The study didn't prove that short lunch periods caused kids to skip fruit, but the researchers said they doubted this was a coincidence. It's likely that some of the students who were strapped for time went right by the fruit because they were "trying to rush through the lunch line to maximize their amount of time to eat," they wrote. "It is also possible that these students recognized they would have less time to eat and therefore only selected foods they were likely to consume."
The other obvious trend was that the longer kids sat at their lunch tables, the more food they consumed.
To figure this out, research assistants spied on kids when they left the lunch line, recording exactly what food they put on their trays and the exact time they headed to their tables. When the lunch period was over, the researchers collected the trays and weighed the food that was left.
Across the board, students prioritized eating their entrees. If they had at least 25 minutes to eat, they consumed 77% of their main dish, on average; if they had 20 to 24 minutes, they ate 70% of their entrees; and if they had less than 20 minutes, they finished 64% of their entrees.
However, more time in the cafeteria meant more time to round out the meal with healthful side dishes. The kids with the longest lunch periods ate 47% of their vegetables and drank 73% of their milk, on average. By comparison, the kids with the shortest lunches ate only 35% of their vegetables and drank only 62% of their milk, on average.
"A 30-minute lunch period would enable most students to have a sufficient amount of seated time in cafeterias, taking into account travel time to the cafeteria and waiting in line for food," they wrote. If lunch periods can't be lengthened, they added, schools could still maximize student eating time by adding more serving lines, implementing automated payment systems or taking other measures to make their cafeterias more efficient.

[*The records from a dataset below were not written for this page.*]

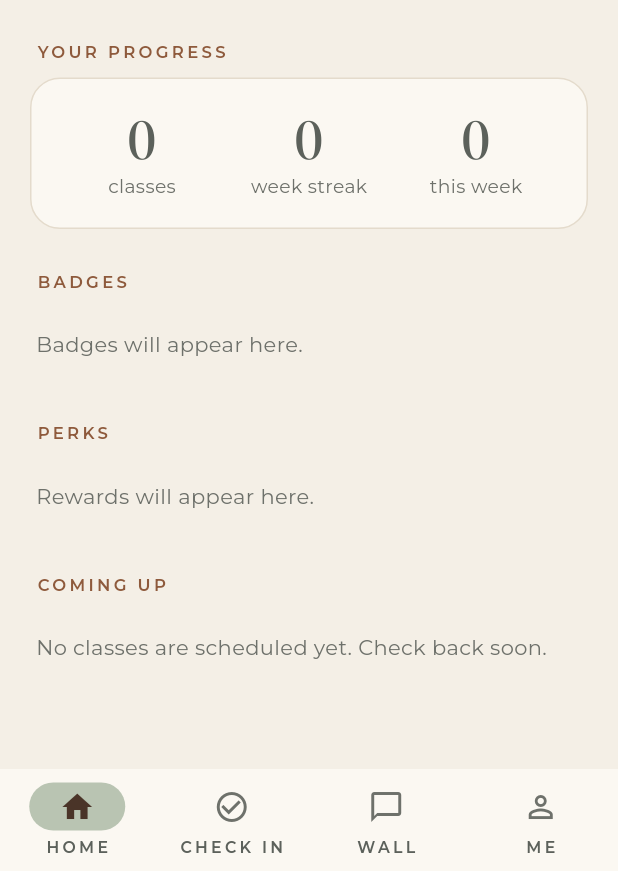
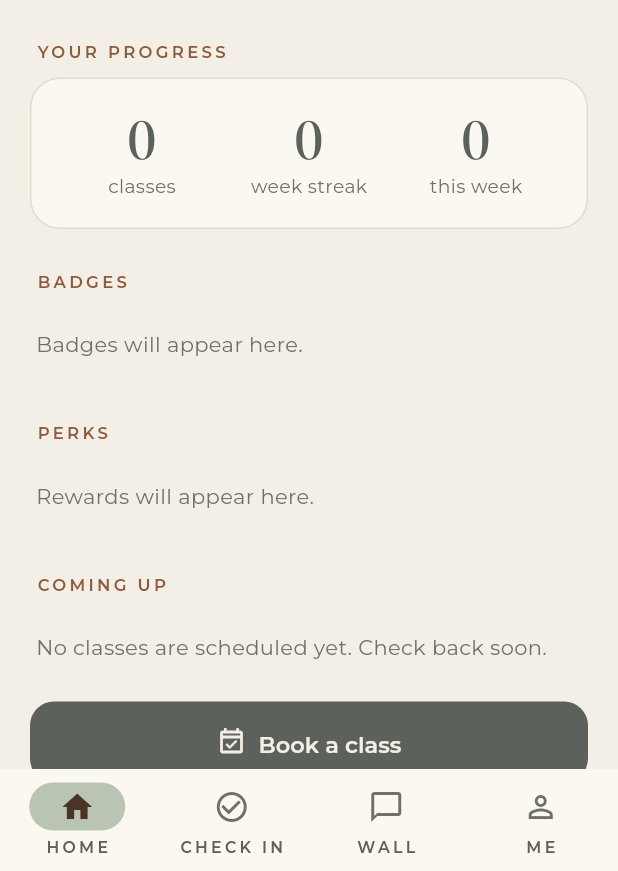
Before and after one commit to z5yt8nrzhm-jpg/miniture-umbrella, a Flutter app: the ClubShell screen opened directly with empty values, on a phone screen of 412 x 824 dp, the part 365-1236 px from its top. Run offline on Flutter 3.47's test engine with Material 3 defaults, Android fonts, the phone set to English and light mode, and no system bars; our stand-ins replace shared_preferences, supabase_flutter; accounts and stored records are empty.

Commit message:
Add Book a class button that opens the Teamup schedule
url_launcher opens the studio's Teamup page in the phone's browser; Android 11+
needs the https VIEW intent query, added to the manifest. Shows a plain
message if the page cannot be opened.

Co-Authored-By: Claude Sonnet 5.5 <noreply@anthropic.com>
Claude-Session: https://claude.ai/code/session_01KQxxaciLu2yiEbNh7BKzVA

```diff
--- a/studio-club/lib/config.dart
+++ b/studio-club/lib/config.dart
@@ -11,4 +11,7 @@ class AppConfig {
   static const url = String.fromEnvironment('SUPABASE_URL');
   static const key = String.fromEnvironment('SUPABASE_KEY');
   static bool get configured => url.isNotEmpty && key.isNotEmpty;
+
+  /// Where members book. Change it here if the studio moves booking platforms.
+  static const scheduleUrl = 'https://goteamup.com/p/6251849-gilbert-flex-studio/c/schedule';
 }
--- a/studio-club/lib/ui/home.dart
+++ b/studio-club/lib/ui/home.dart
@@ -4,6 +4,7 @@ library;
 import 'package:flutter/material.dart';
 
 import '../data/models.dart';
+import '../links.dart';
 import '../state/club_controller.dart';
 import 'theme.dart';
 import 'widgets.dart';
@@ -42,6 +43,8 @@ class HomeScreen extends StatelessWidget {
             _Perks(stats: stats, catalog: c.catalog),
             const SectionTitle('Coming up'),
             _Schedule(classes: c.schedule, catalog: c.catalog),
+            const SizedBox(height: 12),
+            PrimaryButton('Book a class', icon: Icons.event_available_outlined, onPressed: () => openSchedule(context)),
             if (c.history.isNotEmpty) ...[
               const SectionTitle('Recent classes'),
               Paper(
--- a/studio-club/pubspec.yaml
+++ b/studio-club/pubspec.yaml
@@ -37,6 +37,7 @@ dependencies:
   supabase_flutter: ^2.18.3
   shared_preferences: ^2.5.6
   http: ^1.6.0
+  url_launcher: ^6.3.3
 
 dev_dependencies:
   flutter_test:
```
Also changed, not shown: studio-club/lib/links.dart (added, +16 -0 lines), studio-club/pubspec.lock, 1 other file.
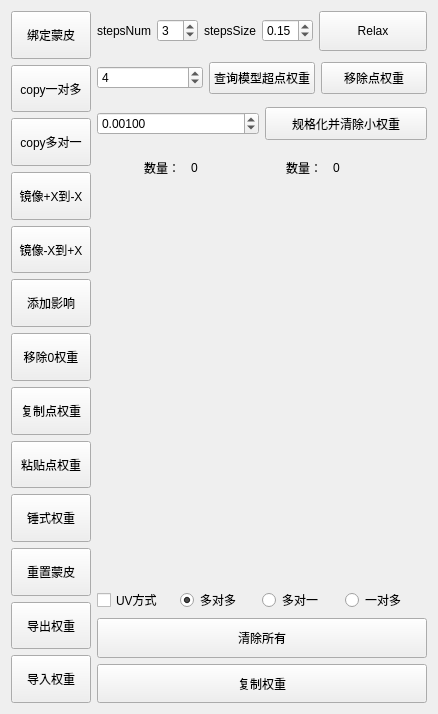
Before: the Qt Designer form UI/uiDesigner/weightTool.ui in guyupi/guyupiTools, drawn with Qt 5.
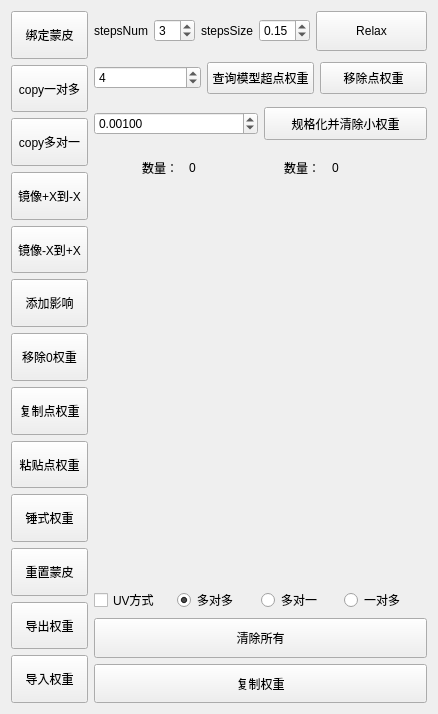
After: the same form once the commit is applied.

Commit message: 1、更新权重文件的UI设置，多对多窗口的添加模型功能，筛选类型，列表数量信号检测 2、重命名工具，选择列表下添加前缀会重复给shape节点添加两个前缀 3、arcUtils文件内修改筛选节点的类，新增将选择列表转化为字典，字典转化为选择列表方法，修复获取shape节点的语句错误 4、新增加QdialogClass类，专门用来构建弹窗的UI 5、新增加保存UI相关设置的类，待调试

The edit to the form file:
```diff
--- a/UI/uiDesigner/weightTool.ui
+++ b/UI/uiDesigner/weightTool.ui
@@ -19,9 +19,9 @@
      <item>
       <layout class="QHBoxLayout" name="horizontalLayout_13" stretch="1,8">
        <item>
-        <layout class="QVBoxLayout" name="verticalLayout_2" stretch="1,1,1,1,1,1,1,1,1,1,1,1,1">
+        <layout class="QVBoxLayout" name="verticalLayout_2" stretch="0,0,0,0,0,0,0,0,0,0,0,0,0">
          <item>
-          <widget class="QPushButton" name="skin_Button">
+          <widget class="QToolButton" name="skin_Button">
            <property name="sizePolicy">
             <sizepolicy hsizetype="Minimum" vsizetype="MinimumExpanding">
              <horstretch>0</horstretch>
@@ -37,7 +37,7 @@
           </widget>
          </item>
          <item>
-          <widget class="QPushButton" name="copy_Skin_oneTomore_Button">
+          <widget class="QToolButton" name="copy_Skin_oneTomore_Button">
            <property name="sizePolicy">
             <sizepolicy hsizetype="Minimum" vsizetype="MinimumExpanding">
              <horstretch>0</horstretch>
@@ -53,7 +53,7 @@
           </widget>
          </item>
          <item>
-          <widget class="QPushButton" name="copy_Skin_moreToone_Button">
+          <widget class="QToolButton" name="copy_Skin_moreToone_Button">
            <property name="sizePolicy">
             <sizepolicy hsizetype="Minimum" vsizetype="MinimumExpanding">
              <horstretch>0</horstretch>
@@ -69,7 +69,7 @@
           </widget>
          </item>
          <item>
-          <widget class="QPushButton" name="MirrorWeightButton01">
+          <widget class="QToolButton" name="MirrorWeightButton01">
            <property name="sizePolicy">
             <sizepolicy hsizetype="Minimum" vsizetype="MinimumExpanding">
              <horstretch>0</horstretch>
@@ -85,7 +85,7 @@
           </widget>
          </item>
          <item>
-          <widget class="QPushButton" name="MirrorWeightButton01_2">
+          <widget class="QToolButton" name="MirrorWeightButton01_2">
            <property name="sizePolicy">
             <sizepolicy hsizetype="Minimum" vsizetype="MinimumExpanding">
              <horstretch>0</horstretch>
@@ -101,7 +101,7 @@
           </widget>
          </item>
          <item>
-          <widget class="QPushButton" name="add_inf_Button">
+          <widget class="QToolButton" name="add_inf_Button">
            <property name="sizePolicy">
             <sizepolicy hsizetype="Minimum" vsizetype="MinimumExpanding">
              <horstretch>0</horstretch>
@@ -117,7 +117,7 @@
           </widget>
          </item>
          <item>
-          <widget class="QPushButton" name="remove_inf_button">
+          <widget class="QToolButton" name="remove_inf_button">
            <property name="sizePolicy">
             <sizepolicy hsizetype="Minimum" vsizetype="MinimumExpanding">
              <horstretch>0</horstretch>
@@ -133,7 +133,7 @@
           </widget>
          </item>
          <item>
-          <widget class="QPushButton" name="copyPointWeiButton">
+          <widget class="QToolButton" name="copyPointWeiButton">
            <property name="sizePolicy">
             <sizepolicy hsizetype="Minimum" vsizetype="MinimumExpanding">
              <horstretch>0</horstretch>
@@ -149,7 +149,7 @@
           </widget>
          </item>
          <item>
-          <widget class="QPushButton" name="patePointSkinWeiButton">
+          <widget class="QToolButton" name="patePointSkinWeiButton">
            <property name="sizePolicy">
             <sizepolicy hsizetype="Minimum" vsizetype="MinimumExpanding">
              <horstretch>0</horstretch>
@@ -165,7 +165,7 @@
           </widget>
          </item>
          <item>
-          <widget class="QPushButton" name="hammer_wei_button">
+          <widget class="QToolButton" name="hammer_wei_button">
            <property name="sizePolicy">
             <sizepolicy hsizetype="Minimum" vsizetype="MinimumExpanding">
              <horstretch>0</horstretch>
@@ -181,7 +181,7 @@
           </widget>
          </item>
          <item>
-          <widget class="QPushButton" name="resetSkinNodeBt">
+          <widget class="QToolButton" name="resetSkinNodeBt">
            <property name="sizePolicy">
             <sizepolicy hsizetype="Minimum" vsizetype="MinimumExpanding">
              <horstretch>0</horstretch>
@@ -203,7 +203,7 @@
           </widget>
          </item>
          <item>
-          <widget class="QPushButton" name="export_skinWei_Button">
+          <widget class="QToolButton" name="export_skinWei_Button">
            <property name="sizePolicy">
             <sizepolicy hsizetype="Minimum" vsizetype="MinimumExpanding">
              <horstretch>0</horstretch>
@@ -219,7 +219,7 @@
           </widget>
          </item>
          <item>
-          <widget class="QPushButton" name="import_skinWei_Button">
+          <widget class="QToolButton" name="import_skinWei_Button">
            <property name="sizePolicy">
             <sizepolicy hsizetype="Minimum" vsizetype="MinimumExpanding">
              <horstretch>0</horstretch>
```
The commit also changes 15 other files.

The findings were published Friday in the Journal of the Academy of Nutrition and Dietetics.